Explaining the process of making ‘Stree Raksha Pads’, Swathi said,
After creating a paste of water hyacinth mixed along with neem leaves, fenugreek and turmeric, they are dried till it becomes a solid board and cut into the standard sanitary pads size and then fenugreek and sabja seeds are added over this board along with beeswax glue and are placed between to cotton strips and are sealed.
Anita, another student studying 10th class in ZPHS said,
It is necessary that people talk about the menstrual cycle and create awareness among people and themselves too. And to do our part in creating awareness and the use of organic sanitary pads during menstruation, we have come up with this idea of Organic sanitary pads. These pads not only help women during their menstruation but also is eco-friendly.

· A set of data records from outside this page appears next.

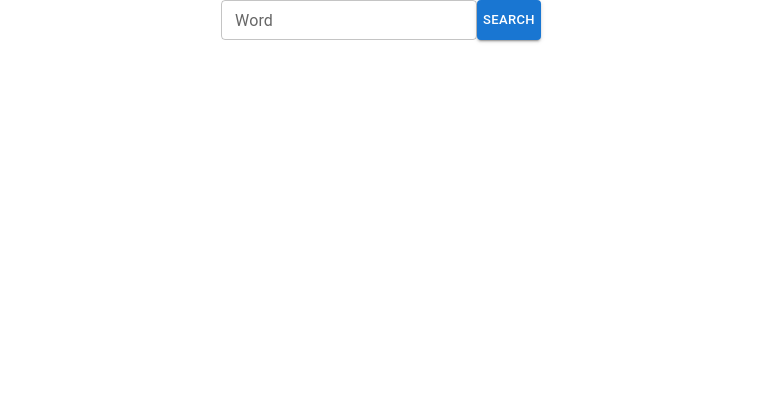
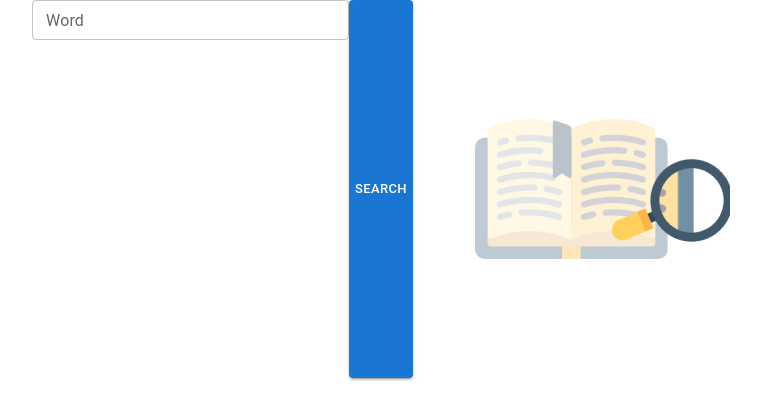
Before and after one commit to BhusanDotel/Dictionary, a React (Vite) app: page / in a window 1280 px wide. Shown: the top 420 px of the page, without its empty margins (259-1020 px from the left). Built offline with nearby package versions, Linux system fonts and the light colour scheme.

Commit message:
Feat: lottie search

```diff
--- a/package.json
+++ b/package.json
@@ -13,6 +13,7 @@
     "@emotion/react": "^11.13.3",
     "@emotion/styled": "^11.13.0",
     "@mui/material": "^6.0.1",
+    "lottie-web": "^5.12.2",
     "react": "^18.3.1",
     "react-dom": "^18.3.1",
     "react-lottie": "^1.2.4"
--- /dev/null
+++ b/src/components/LottieSearch.jsx
@@ -0,0 +1,14 @@
+import Lottie from "react-lottie";
+import animationData from "../assets/searchlottie.json"; // Ensure correct path
+
+export const LottieSearch = () => {
+  const defaultOptions = {
+    loop: true,
+    autoplay: true,
+    animationData: animationData,
+    rendererSettings: {
+      preserveAspectRatio: "xMidYMid slice",
+    },
+  };
+  return <Lottie options={defaultOptions} />;
+};
--- a/src/screen/DictionaryScreen.jsx
+++ b/src/screen/DictionaryScreen.jsx
@@ -1,4 +1,5 @@
 import { Box, Button, TextField } from "@mui/material";
+import { LottieSearch } from "../components/LottieSearch";
 
 export const DictionaryScreen = () => {
   return (
@@ -7,6 +8,8 @@ export const DictionaryScreen = () => {
       <Button variant="contained" size="small">
         Search
       </Button>
+
+      <LottieSearch />
     </Box>
   );
 };
```
Also changed, not shown: src/assets/searchlottie.json (renamed from src/assets/lottie search.json), 1 other file (tests, documents, lock files or other folders).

Kalyani, the teacher who guided the students in creating these pads said that she is proud of her students for coming up with the idea of ‘Stree Raksha Pads’.
The girls who live in village areas cannot afford the contemporary sanitary pads as they are costly and many still stick to the ancient methods. Moreover, the sanitary pads available in the market are made from petroleum chemicals and may have side effects like itching and sometimes lead to serious complications and they are not biodegradable either. So the students have come up with this idea to create an organic sanitary pad named ‘Stree Raksha Pads’. I am proud of them, she said.
(Except for the headline, this story has not been edited by NDTV staff and is published from a syndicated feed.)
NDTV – Dettol Banega Swasth India campaign is an extension of the five-year-old Banega Swachh India initiative helmed by Campaign Ambassador Amitabh Bachchan. It aims to spread awareness about critical health issues facing the country. In wake of the current COVID-19 pandemic, the need for WASH (Water, Sanitation and Hygiene) is reaffirmed as handwashing is one of the ways to prevent Coronavirus infection and other diseases. The campaign highlights the importance of nutrition and healthcare for women and children to prevent maternal and child mortality, fight malnutrition, stunting, wasting, anaemia and disease prevention through vaccines. Importance of programmes like Public Distribution System (PDS), Mid-day Meal Scheme, POSHAN Abhiyan and the role of Aganwadis and ASHA workers are also covered. Only a Swachh or clean India where toilets are used and open defecation free (ODF) status achieved as part of the Swachh Bharat Abhiyan launched by Prime Minister Narendra Modi in 2014, can eradicate diseases like diahorrea and become a Swasth or healthy India. The campaign will continue to cover issues like air pollution, waste management, plastic ban, manual scavenging and sanitation workers and menstrual hygiene.